The cars have similar issues with aesthetics. In the garage, dealership, and even loading screens, they look fantastic, but when you get into an active race sometimes the colors on the cars start to get blurred. While they look fine normally, it’s clear that the textures and lines are a bit off. All of this even carries over to your character. This is the first time in my recollection that you can customize your driver in a Need For Speed title, and while this is pretty cool in that you can personify your driver in cutscenes with the variety of styles to choose from, outside of those rendered scenes, they just don’t look all that good. You also happen to see them a lot unless you heavily tint your windows.

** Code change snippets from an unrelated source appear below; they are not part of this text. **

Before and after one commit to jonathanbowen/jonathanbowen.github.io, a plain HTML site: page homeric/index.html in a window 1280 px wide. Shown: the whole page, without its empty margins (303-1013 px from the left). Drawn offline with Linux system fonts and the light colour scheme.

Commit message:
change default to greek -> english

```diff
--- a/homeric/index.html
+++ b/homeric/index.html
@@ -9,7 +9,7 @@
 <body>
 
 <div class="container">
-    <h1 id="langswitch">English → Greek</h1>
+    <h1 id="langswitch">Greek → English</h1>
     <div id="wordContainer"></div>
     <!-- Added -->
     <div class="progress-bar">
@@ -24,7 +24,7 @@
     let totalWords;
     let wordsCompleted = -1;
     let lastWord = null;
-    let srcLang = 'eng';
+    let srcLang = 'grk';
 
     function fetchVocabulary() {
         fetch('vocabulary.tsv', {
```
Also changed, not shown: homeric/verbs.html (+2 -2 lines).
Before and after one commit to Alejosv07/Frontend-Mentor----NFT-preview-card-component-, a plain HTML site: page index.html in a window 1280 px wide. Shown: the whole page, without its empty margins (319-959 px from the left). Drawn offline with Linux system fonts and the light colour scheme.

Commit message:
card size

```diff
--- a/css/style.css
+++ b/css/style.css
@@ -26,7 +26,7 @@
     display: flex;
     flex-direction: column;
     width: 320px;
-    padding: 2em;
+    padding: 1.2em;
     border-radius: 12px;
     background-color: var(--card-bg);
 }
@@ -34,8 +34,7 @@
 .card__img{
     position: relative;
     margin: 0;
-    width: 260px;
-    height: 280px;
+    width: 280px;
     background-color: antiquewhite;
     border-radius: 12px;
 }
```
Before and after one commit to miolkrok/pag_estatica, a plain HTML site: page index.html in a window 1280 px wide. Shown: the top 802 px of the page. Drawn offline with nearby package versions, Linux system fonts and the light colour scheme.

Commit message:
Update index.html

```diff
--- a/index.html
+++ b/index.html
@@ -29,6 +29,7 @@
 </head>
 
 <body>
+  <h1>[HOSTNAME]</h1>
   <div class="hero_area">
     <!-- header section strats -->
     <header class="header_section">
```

Every time you line up for a race or adjust the camera sideways or rear-facing, that mug will be staring out the window at you, and every time you win in day races, you’ll be standing beside your car getting pics snapped for whatever the Need For Speed version of Instagram is.
Good Guy Ghost Games
In recent months, we’ve been flooded with news of increasingly blatant microtransactions and one of the things I’m both surprised and happy about is Ghost Games' decision to leave these kinds of transactions out of the game. That’s the plan at least. There’s talk of car packs down the line, but as it stands there’s no way to pay more for the game. I even did a double-take. I looked around everywhere to see if it was hidden somewhere, but was pleasantly surprised when I couldn’t find any. One typical frustration for modern gamers is the inclusion of online-only play. However, the developers have even circumvented that. You can choose to play offline and even boot the game up offline, though it won’t be connected to EA’s servers and you’ll get dinged that you’ve lost your loyalty reward license plates associated with a “not owning previous titles anymore” alert, but those will return once you’re back online again.
The Verdict: Fair
Need For Speed Heat ticks a lot of boxes, and while some gameplay can be fun and rewarding, it isn’t quite the return to the Underground that a lot of gamers were expecting and wanting. The racing has a strong arcade feel, but is manageable. The maps and graphics are average, but not exceptional for the genre, and the story is mediocre. Although it has some redeeming features, such as heavy vehicle customization, lack of microtransactions, and offline play, is that enough to redeem its lack of wheel support, a crucial peripheral of the racing genre, and such a heavy focus on gamepads? I’m not sure that’s forgivable.